The grand jury in Ferguson, Mo., has reached the decision many of us dreaded, but fully expected. Now, we must forge our profound disappointment into determination to achieve lasting justice, in Ferguson and beyond.
The Ferguson grand jury decided not to indict police officer Darren Wilson in the death of unarmed teenager Michael Brown. In the coming days, Wilson will sit down for major media interviews, and Thanksgiving dinner with his new wife. Michael Brown's parents will sit with his empty chair, and the knowledge that the man who killed him is not only free, but all over the media — perhaps even celebrated in right-wing media, which may or may not stop short of celebrating their son's death.
We knew this decision was coming. It's heartbreaking, but it is not a surprise. This decision was coming when prosecutor Tim McCulloch refused to recuse himself, and governor Jay Nixon refused to appoint a special prosecutor. It was coming when McCulloch referred the case to the grand jury, instead of filing charges himself. It was coming when McCulloch failed to recommend charges to the grand jury. It was coming when the governor declared a state of emergency, and law enforcement agencies purchased even more paramilitary equipment to use on protestors. It's been coming since August 9, and now here we are.

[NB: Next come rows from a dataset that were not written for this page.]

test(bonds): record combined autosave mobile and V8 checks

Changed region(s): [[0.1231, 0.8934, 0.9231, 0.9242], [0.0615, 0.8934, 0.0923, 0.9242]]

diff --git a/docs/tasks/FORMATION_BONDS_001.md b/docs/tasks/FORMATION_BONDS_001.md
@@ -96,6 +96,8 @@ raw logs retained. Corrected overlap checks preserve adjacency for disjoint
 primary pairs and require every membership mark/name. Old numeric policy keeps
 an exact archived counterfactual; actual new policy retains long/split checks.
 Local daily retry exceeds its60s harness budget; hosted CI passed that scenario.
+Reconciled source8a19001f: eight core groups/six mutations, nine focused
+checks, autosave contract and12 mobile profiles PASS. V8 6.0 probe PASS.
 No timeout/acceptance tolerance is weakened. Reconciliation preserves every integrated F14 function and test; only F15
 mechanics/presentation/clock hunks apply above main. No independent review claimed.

The wheels of justice have ground to a halt in the Michael Brown case, leaving us in sadly familiar territory. As I said on KFPA-FM's "Saturday Morning Talkies" this weekend, African-American parents have always lived with the sorrow of sons who never return home, while the men who killed them remain free. Michael Brown's parents are now members of a centuries-old, exclusive club that no one ever wants to join. It's most recent members include the families of Trayvon Martin, Darrien Hunt, and John Crawford, among others.
On August 9, the same day that Michael Brown was killed, John Crawford was shot and killed by police officers in Beaverton, Ohio. A customer in a Beaverton Walmart called 911 after seeing Crawford walking around with a pellet gun he'd picked up in the store. Police said Crawford ignored commands to drop the weapon.

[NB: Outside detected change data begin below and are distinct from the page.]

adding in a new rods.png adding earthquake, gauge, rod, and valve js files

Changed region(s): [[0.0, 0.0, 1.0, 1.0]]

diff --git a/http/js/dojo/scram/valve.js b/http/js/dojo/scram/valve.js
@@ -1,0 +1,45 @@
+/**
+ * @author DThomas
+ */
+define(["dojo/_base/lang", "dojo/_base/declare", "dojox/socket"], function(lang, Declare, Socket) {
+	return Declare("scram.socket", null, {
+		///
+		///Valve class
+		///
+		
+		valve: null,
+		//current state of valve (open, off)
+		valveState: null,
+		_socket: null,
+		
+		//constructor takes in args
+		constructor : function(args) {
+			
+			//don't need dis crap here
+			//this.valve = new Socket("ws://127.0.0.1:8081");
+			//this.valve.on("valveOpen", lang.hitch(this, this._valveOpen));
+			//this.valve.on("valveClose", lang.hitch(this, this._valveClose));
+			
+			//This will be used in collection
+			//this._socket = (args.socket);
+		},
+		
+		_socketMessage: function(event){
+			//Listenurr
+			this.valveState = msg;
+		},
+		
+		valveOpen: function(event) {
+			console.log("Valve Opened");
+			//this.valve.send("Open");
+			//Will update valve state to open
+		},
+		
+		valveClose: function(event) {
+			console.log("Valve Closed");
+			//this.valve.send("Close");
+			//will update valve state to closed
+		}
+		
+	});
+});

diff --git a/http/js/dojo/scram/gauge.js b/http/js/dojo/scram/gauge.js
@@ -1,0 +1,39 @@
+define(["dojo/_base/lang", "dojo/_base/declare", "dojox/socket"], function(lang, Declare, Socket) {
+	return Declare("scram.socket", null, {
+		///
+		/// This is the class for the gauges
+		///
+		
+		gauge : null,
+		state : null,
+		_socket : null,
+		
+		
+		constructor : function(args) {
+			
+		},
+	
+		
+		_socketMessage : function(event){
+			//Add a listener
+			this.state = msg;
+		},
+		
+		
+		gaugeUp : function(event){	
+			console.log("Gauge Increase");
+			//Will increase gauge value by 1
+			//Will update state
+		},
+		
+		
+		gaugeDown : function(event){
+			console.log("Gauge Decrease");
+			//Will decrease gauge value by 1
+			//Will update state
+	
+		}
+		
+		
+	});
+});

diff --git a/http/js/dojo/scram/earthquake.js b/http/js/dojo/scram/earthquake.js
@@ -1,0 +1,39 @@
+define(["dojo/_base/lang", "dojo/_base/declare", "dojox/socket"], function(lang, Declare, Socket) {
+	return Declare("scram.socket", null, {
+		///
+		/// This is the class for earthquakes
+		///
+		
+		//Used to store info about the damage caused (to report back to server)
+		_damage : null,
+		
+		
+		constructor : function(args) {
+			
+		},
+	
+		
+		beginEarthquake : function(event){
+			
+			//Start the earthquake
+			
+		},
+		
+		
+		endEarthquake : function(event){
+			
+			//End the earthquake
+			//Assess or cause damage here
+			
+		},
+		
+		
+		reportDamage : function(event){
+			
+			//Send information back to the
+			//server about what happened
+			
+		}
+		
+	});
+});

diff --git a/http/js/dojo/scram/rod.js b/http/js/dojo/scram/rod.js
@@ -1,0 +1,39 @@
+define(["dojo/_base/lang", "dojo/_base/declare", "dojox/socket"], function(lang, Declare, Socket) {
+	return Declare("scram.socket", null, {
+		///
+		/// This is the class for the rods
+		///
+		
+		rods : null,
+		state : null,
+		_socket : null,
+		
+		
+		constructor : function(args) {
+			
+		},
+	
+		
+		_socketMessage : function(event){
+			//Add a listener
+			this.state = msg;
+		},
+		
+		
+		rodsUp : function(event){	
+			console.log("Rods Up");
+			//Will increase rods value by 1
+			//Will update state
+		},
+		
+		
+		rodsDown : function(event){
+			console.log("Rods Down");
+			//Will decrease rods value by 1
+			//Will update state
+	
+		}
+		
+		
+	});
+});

Ohio's attorney general Mike DeWine refused to release the store's surveillance video, asking the public to "Trust the system" and "let the judicial process work." In September, a grand jury decided not to indict the officers who killed Crawford. Surveillance video released after the grand jury decision showed that Crawford was talking on his phone when officers entered the store, with the gun pointed at the floor. Officers shot Crawford on sight, within seconds of entering the store.
In Ohio, we were asked to "trust the system," and that trust was betrayed. Now we are told we must "accept" the grand jury's decision, and trust that "the system worked." There is no doubt that "the system worked." It ran its course, and it yielded the expected result.
"The system worked" quite well for those for whom it is designed to work. We should refuse, however, to call that "justice," even if the process had resulted in an indictment. It would not amount to the kind of justice necessary to prevent the next city that's "one dead black teenager away" from exploding into the next Ferguson.
● We must change the way our communities are policed. Law enforcement officers in every department in the country should be required to undergo racial bias training. These departments must prioritize diversity in the hiring and retention of officers, and be accountable to the public. We must demand an end to programs that give military weapons to police departments.
● We must demand an end to racial profiling. Law enforcement departments must be prohibited from relying on race, ethnicity, national origin, or religion in its investigative practices, and required to cease or eliminate existing practices that rely on racial profiling.
● We must demand economic justice. Ferguson and other cities like it didn't become hyper-segregated dens of economic despair overnight. Changing them requires undoing damage done by decades of federal, state, and local government policies that created segregated metropolises. We must demand investment in education, jobs, and training for young people, instead of surplus military weapons for police departments.
We do not have the luxury of time. With the death of 12-year-old Tamir Rice — shot by police officers while playing with a BB gun — Cleveland, Ohio, may have already become "the next Ferguson," for now.
Until no city is at risk of becoming "the next Ferguson" or "the next Sanford," and no one's child is at risk of becoming "the next Michael Brown" or "the next Trayvon Martin," there can be no justice in Ferguson, or anywhere else.